The Transportation Security Administration is taking the first steps toward a comprehensive data management strategy, with plans to establish a “center of excellence” to help TSA manage its cloud computing environments.
With more than 60,000 employees working in airports and other locations across the country, TSA is at a “critical place” when it comes to technology, Deputy Chief Information Officer Kristin Ruiz said in an exclusive interview with Federal News Network. The agency is working on a range of customer experience improvements,exploring opportunities for artificial intelligence and machine learning, and shifting to an “open architecture” for its airport screening systems.
Behind the scenes, TSA has “tons of disparate data,” Ruiz said. The agency wants to make the information more discoverable and shareable, within the confines of crucial security and privacy protections.
“We first have to catalog this data, protect it, govern it for its use and storage, and then we have to share it,” Ruiz said. “And we have to make it available across the enterprise, as technical complexity and security requirements are constantly changing, and new emerging technologies and threats are out there.”
TSA is establishing a new “domain name structure and architecture” for its data, Ruiz said. The “data mesh” approach should allow TSA to protect the data based on specific domains, while allowing for sharing where it’s needed.
“Our goal is to allow for our users, our business users, across TSA to be able to better access their data and have it readily available,” Ruiz said. “And that means that we have to get away from some of the proprietary technology solutions that we’ve leaned on in the previous years, and look for a more open opportunity.”
TSA is hiring a key person to lead the data initiative. The individual will serve in a dual role as TSA’s chief technology officer and chief data officer.
“The foundation for things like artificial intelligence and other emerging technical areas. . . is the data that we have,” Ruiz said. “They won’t be relevant or useful if we don’t understand how to leverage and harness the data that we do have. So they go hand in hand, and we really want someone that has expertise in both areas.”
She said the agency is planning to reach an authority-to-operate decision for the data mesh by next summer. TSA’s CIO office team will then start working with customers across TSA’s business operations to put their systems into the new architecture.
TSA cloud center of excellence
In 2019, TSA set out a vision to “deliver secure, easy-to-use, rapidly provisioned IT services that support TSA’s mission” under its Cloud Strategy 2.0.
Four years later, TSA has made great strides, with many instances of software-as-a-service and infrastructure-as-a-service in place across the agency. Ruiz said the agency is now reviewing that 2019 cloud strategy and planning to release an update.

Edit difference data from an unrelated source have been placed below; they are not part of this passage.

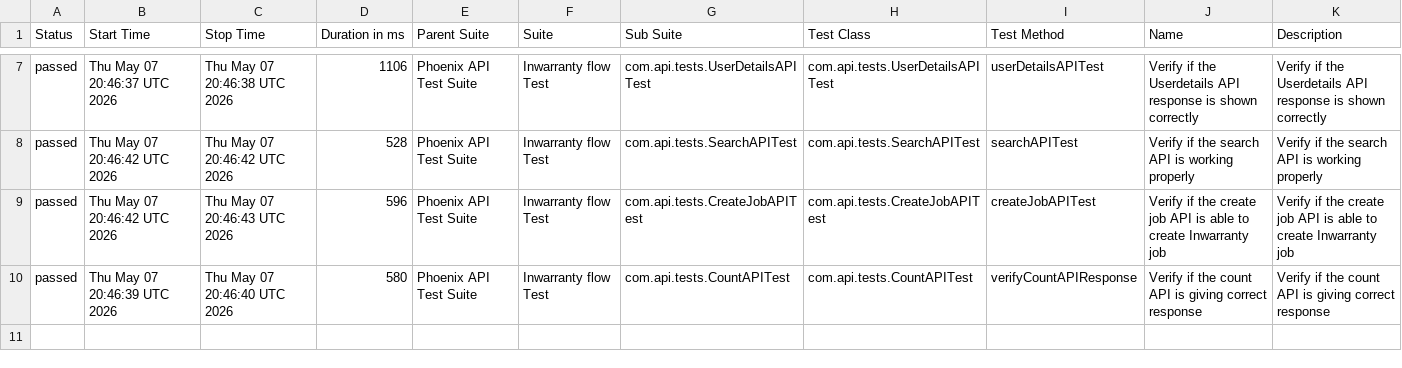
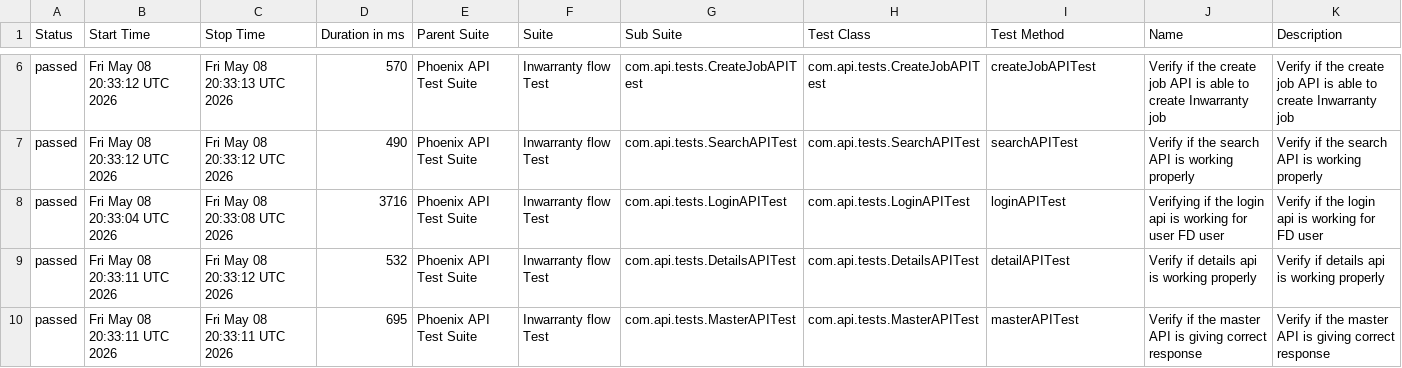
Before and after one commit to srinivaskinik/AutomationFramework-Phoenix-RestAssured, a CSV file: data/suites.csv, drawn as a sheet; only a part is shown, gaps mark what is left out; the diff covers the shown part only.

```diff
--- a/data/suites.csv
+++ b/data/suites.csv
@@ -7,4 +6,5 @@
-"passed","Thu May 07 20:46:37 UTC 2026","Thu May 07 20:46:38 UTC 2026","1106","Phoenix API Test Suite","Inwarranty flow Test","com.api.tests.UserDetailsAPITest","com.api.tests.UserDetailsAPITest","userDetailsAPITest","Verify if the Userdetails API response is shown correctly","Verify if the Userdetails API response is shown correctly"
-"passed","Thu May 07 20:46:42 UTC 2026","Thu May 07 20:46:42 UTC 2026","528","Phoenix API Test Suite","Inwarranty flow Test","com.api.tests.SearchAPITest","com.api.tests.SearchAPITest","searchAPITest","Verify if the search API is working properly","Verify if the search API is working properly"
-"passed","Thu May 07 20:46:42 UTC 2026","Thu May 07 20:46:43 UTC 2026","596","Phoenix API Test Suite","Inwarranty flow Test","com.api.tests.CreateJobAPITest","com.api.tests.CreateJobAPITest","createJobAPITest","Verify if the create job API is able to create Inwarranty job","Verify if the create job API is able to create Inwarranty job"
-"passed","Thu May 07 20:46:39 UTC 2026","Thu May 07 20:46:40 UTC 2026","580","Phoenix API Test Suite","Inwarranty flow Test","com.api.tests.CountAPITest","com.api.tests.CountAPITest","verifyCountAPIResponse","Verify if the count API is giving correct response","Verify if the count API is giving correct response"
+"passed","Fri May 08 20:33:12 UTC 2026","Fri May 08 20:33:13 UTC 2026","570","Phoenix API Test Suite","Inwarranty flow Test","com.api.tests.CreateJobAPITest","com.api.tests.CreateJobAPITest","createJobAPITest","Verify if the create job API is able to create Inwarranty job","Verify if the create job API is able to create Inwarranty job"
+"passed","Fri May 08 20:33:12 UTC 2026","Fri May 08 20:33:12 UTC 2026","490","Phoenix API Test Suite","Inwarranty flow Test","com.api.tests.SearchAPITest","com.api.tests.SearchAPITest","searchAPITest","Verify if the search API is working properly","Verify if the search API is working properly"
+"passed","Fri May 08 20:33:04 UTC 2026","Fri May 08 20:33:08 UTC 2026","3716","Phoenix API Test Suite","Inwarranty flow Test","com.api.tests.LoginAPITest","com.api.tests.LoginAPITest","loginAPITest","Verifying if the login api is working for user FD user","Verify if the login api is working for FD user"
+"passed","Fri May 08 20:33:11 UTC 2026","Fri May 08 20:33:12 UTC 2026","532","Phoenix API Test Suite","Inwarranty flow Test","com.api.tests.DetailsAPITest","com.api.tests.DetailsAPITest","detailAPITest","Verify if details api is working properly","Verify if details api is working properly"
+"passed","Fri May 08 20:33:11 UTC 2026","Fri May 08 20:33:11 UTC 2026","695","Phoenix API Test Suite","Inwarranty flow Test","com.api.tests.MasterAPITest","com.api.tests.MasterAPITest","masterAPITest","Verify if the master API is giving correct response","Verify if the master API is giving correct response"
```
Also changed, not shown: 1 removed row and 27 edited cells elsewhere in this file, data/behaviors.csv, 56 other files.
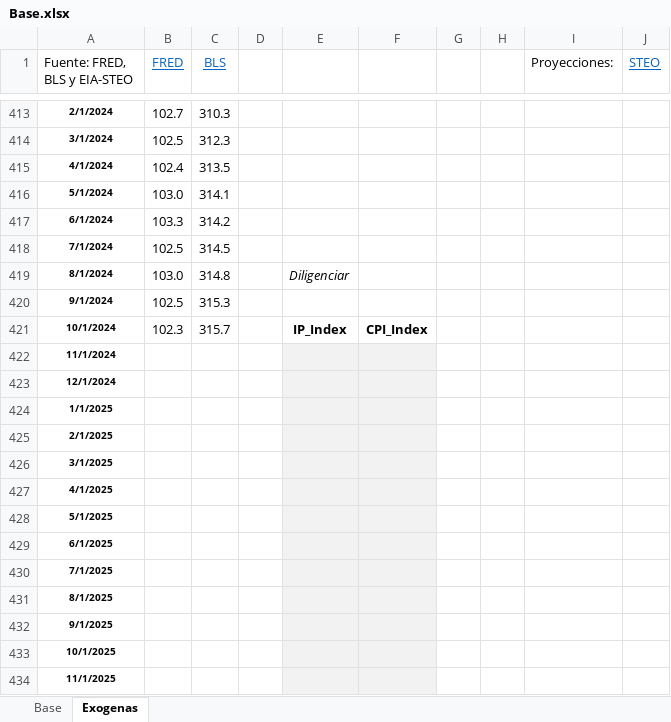
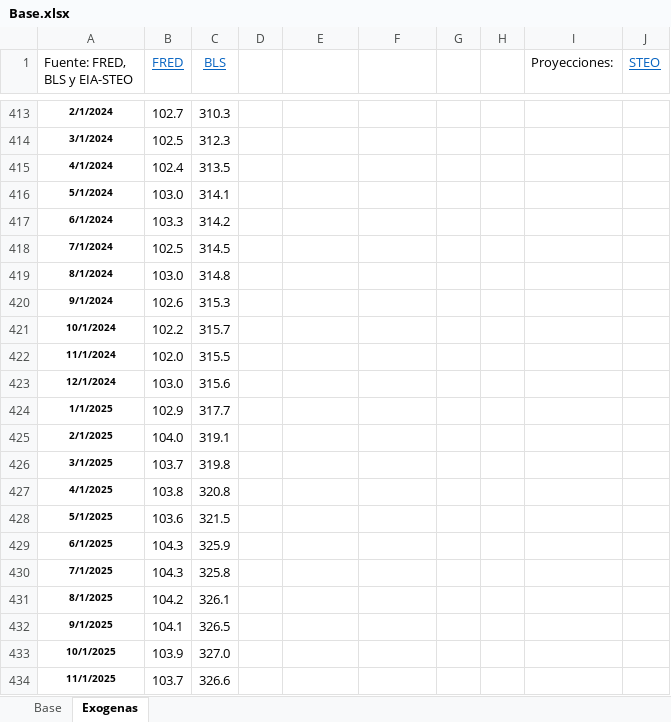
Before and after one commit to Argo-Econ/VAR_Models, an Excel workbook: Datos_ent/Base.xlsx, sheet Exogenas, drawn as a sheet; only a part is shown, gaps mark what is left out; values as stored, in another font and other column widths than the file's, no borders; the diff covers the shown part only; the diff names each change by its address in the sheet, - before the commit and + after, or states it on an @@ line.

```diff
--- a/Datos_ent/Base.xlsx (sheet Exogenas)
+++ b/Datos_ent/Base.xlsx (sheet Exogenas)
-E419: Diligenciar
+E419: (empty)
-B420 (FRED): 102.5
+B420 (FRED): 102.6
-B421 (FRED): 102.3
+B421 (FRED): 102.2
-E421: IP_Index
+E421: (empty)
-F421: CPI_Index
+F421: (empty)
-B422 (FRED): (empty)
+B422 (FRED): 102.0
-C422 (BLS): (empty)
+C422 (BLS): 315.5
-E422:F434 fill: #F2F2F2
+E422:F434 fill: none
-B423 (FRED): (empty)
+B423 (FRED): 103.0
-C423 (BLS): (empty)
+C423 (BLS): 315.6
-B424 (FRED): (empty)
+B424 (FRED): 102.9
-C424 (BLS): (empty)
+C424 (BLS): 317.7
-B425 (FRED): (empty)
+B425 (FRED): 104.0
-C425 (BLS): (empty)
+C425 (BLS): 319.1
-B426 (FRED): (empty)
+B426 (FRED): 103.7
-C426 (BLS): (empty)
+C426 (BLS): 319.8
-B427 (FRED): (empty)
+B427 (FRED): 103.8
-C427 (BLS): (empty)
+C427 (BLS): 320.8
-B428 (FRED): (empty)
+B428 (FRED): 103.6
-C428 (BLS): (empty)
+C428 (BLS): 321.5
-B429:B430 (FRED): (empty)
+B429:B430 (FRED): 104.3
-C429 (BLS): (empty)
+C429 (BLS): 325.9
-C430 (BLS): (empty)
+C430 (BLS): 325.8
-B431 (FRED): (empty)
+B431 (FRED): 104.2
-C431 (BLS): (empty)
+C431 (BLS): 326.1
-B432 (FRED): (empty)
+B432 (FRED): 104.1
-C432 (BLS): (empty)
+C432 (BLS): 326.5
-B433 (FRED): (empty)
+B433 (FRED): 103.9
-C433 (BLS): (empty)
+C433 (BLS): 327.0
-B434 (FRED): (empty)
+B434 (FRED): 103.7
-C434 (BLS): (empty)
+C434 (BLS): 326.6
```
Also changed, not shown: 12 added rows, 2 edited cells and cell formats elsewhere in this sheet, sheet Base, 2 other files.
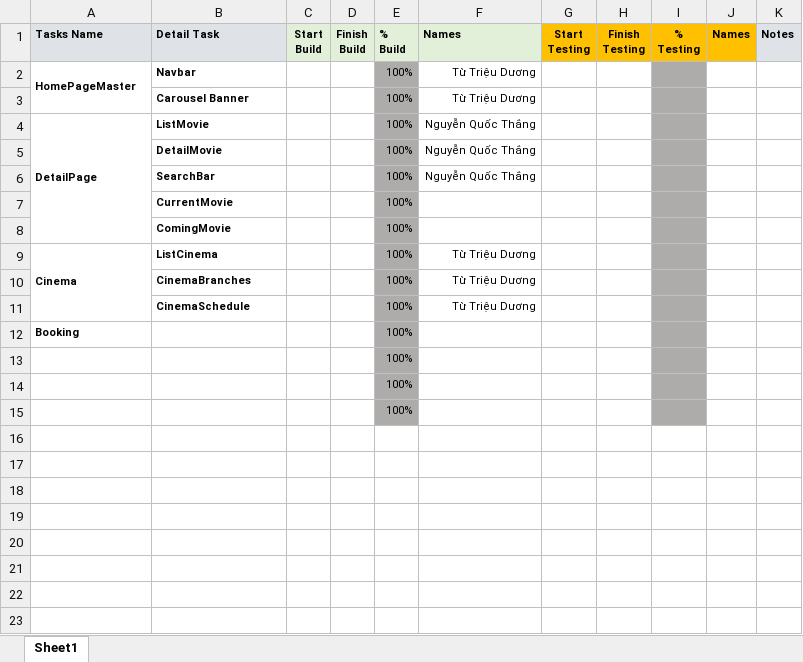
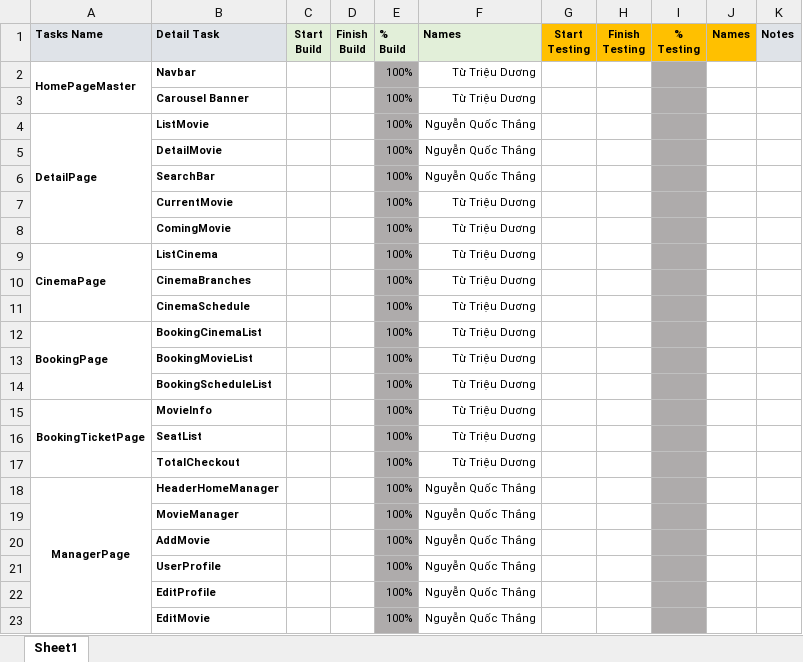
Before and after one commit to Nguy3nQu0cThang/ReactJS-Capstone, an Excel workbook: _task.xlsx, sheet Sheet1, drawn as a sheet; values as stored, in another font and other column widths than the file's, no borders; conditional formats not drawn; removed rows and columns are numbered as before the commit, all else as after; the diff names each change by its address in the sheet, - before the commit and + after, or states it on an @@ line.

```diff
--- a/_task.xlsx (sheet Sheet1)
+++ b/_task.xlsx (sheet Sheet1)
-F7:F8 (Names): (empty)
+F7:F8 (Names): Từ Triệu Dương
-A9 (Tasks Name): Cinema
+A9 (Tasks Name): CinemaPage
-row 12: Booking |  |  |  | 100%
-row 13:  |  |  |  | 100%
-row 14:  |  |  |  | 100%
-row 15:  |  |  |  | 100%
+row 12: BookingPage | BookingCinemaList |  |  | 100% | Từ Triệu Dương
+row 13:  | BookingMovieList |  |  | 100% | Từ Triệu Dương
+row 14:  | BookingScheduleList |  |  | 100% | Từ Triệu Dương
+row 15: BookingTicketPage | MovieInfo |  |  | 100% | Từ Triệu Dương
+row 16:  | SeatList |  |  | 100% | Từ Triệu Dương
+row 17:  | TotalCheckout |  |  | 100% | Từ Triệu Dương
+row 18: ManagerPage | HeaderHomeManager |  |  | 100% | Nguyễn Quốc Thắng
+row 19:  | MovieManager |  |  | 100% | Nguyễn Quốc Thắng
+row 20:  | AddMovie |  |  | 100% | Nguyễn Quốc Thắng
+row 21:  | UserProfile |  |  | 100% | Nguyễn Quốc Thắng
+row 22:  | EditProfile |  |  | 100% | Nguyễn Quốc Thắng
+row 23:  | EditMovie |  |  | 100% | Nguyễn Quốc Thắng
```
Also changed, not shown: 7 other files.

“We are working to scale and harness the power of cloud as we continue to make our investments and integrate solutions and data,” Ruiz said. “As we evolve, we’re looking to make repeatable, secure solutions and processes.”
TSA will soon establish a “cloud center of excellence” to help coordinate requirements across the agency and reduce duplication, while also being more “agnostic” in how it selects cloud environments, Ruiz said.
“We’ll have the right people at the table to take a look at that and make sure that we select the right solution for their needs,” she said. “And that includes which platform or hosting environment that would be best suited for. In addition to that, we’ll also be continuing to make sure that we’re analyzing current solutions that exist today. And if something exists, we can maximize that investment rather than constantly recreating from scratch.”
IT strategic plan being finalized
TSA is also drafting a strategic plan for IT that’s “in the final stages” and “should be rolling out shortly,” Ruiz said. A major focus of the plan is IT workforce development and training.
“We are building out curriculum that we can provide to make sure everyone has AI literacy and foundations,” Ruiz said. “We have specialized tracks for folks that say [they] are interested in cybersecurity. We have it all mapped out with how they would need to progress from a junior to a senior level expert.”
TSA wants to be seen as a “top destination for talent,” especially as it explores opportunities for AI and open architecture in its operational technology.
“When it comes to making TSA a great place to work, where we can attract that talent and keep the people that we have, we’re focused on making sure that the culture is inclusive and equitable to all and that people feel valued and that they can work on meaningful work that contributes to our mission,” Ruiz said.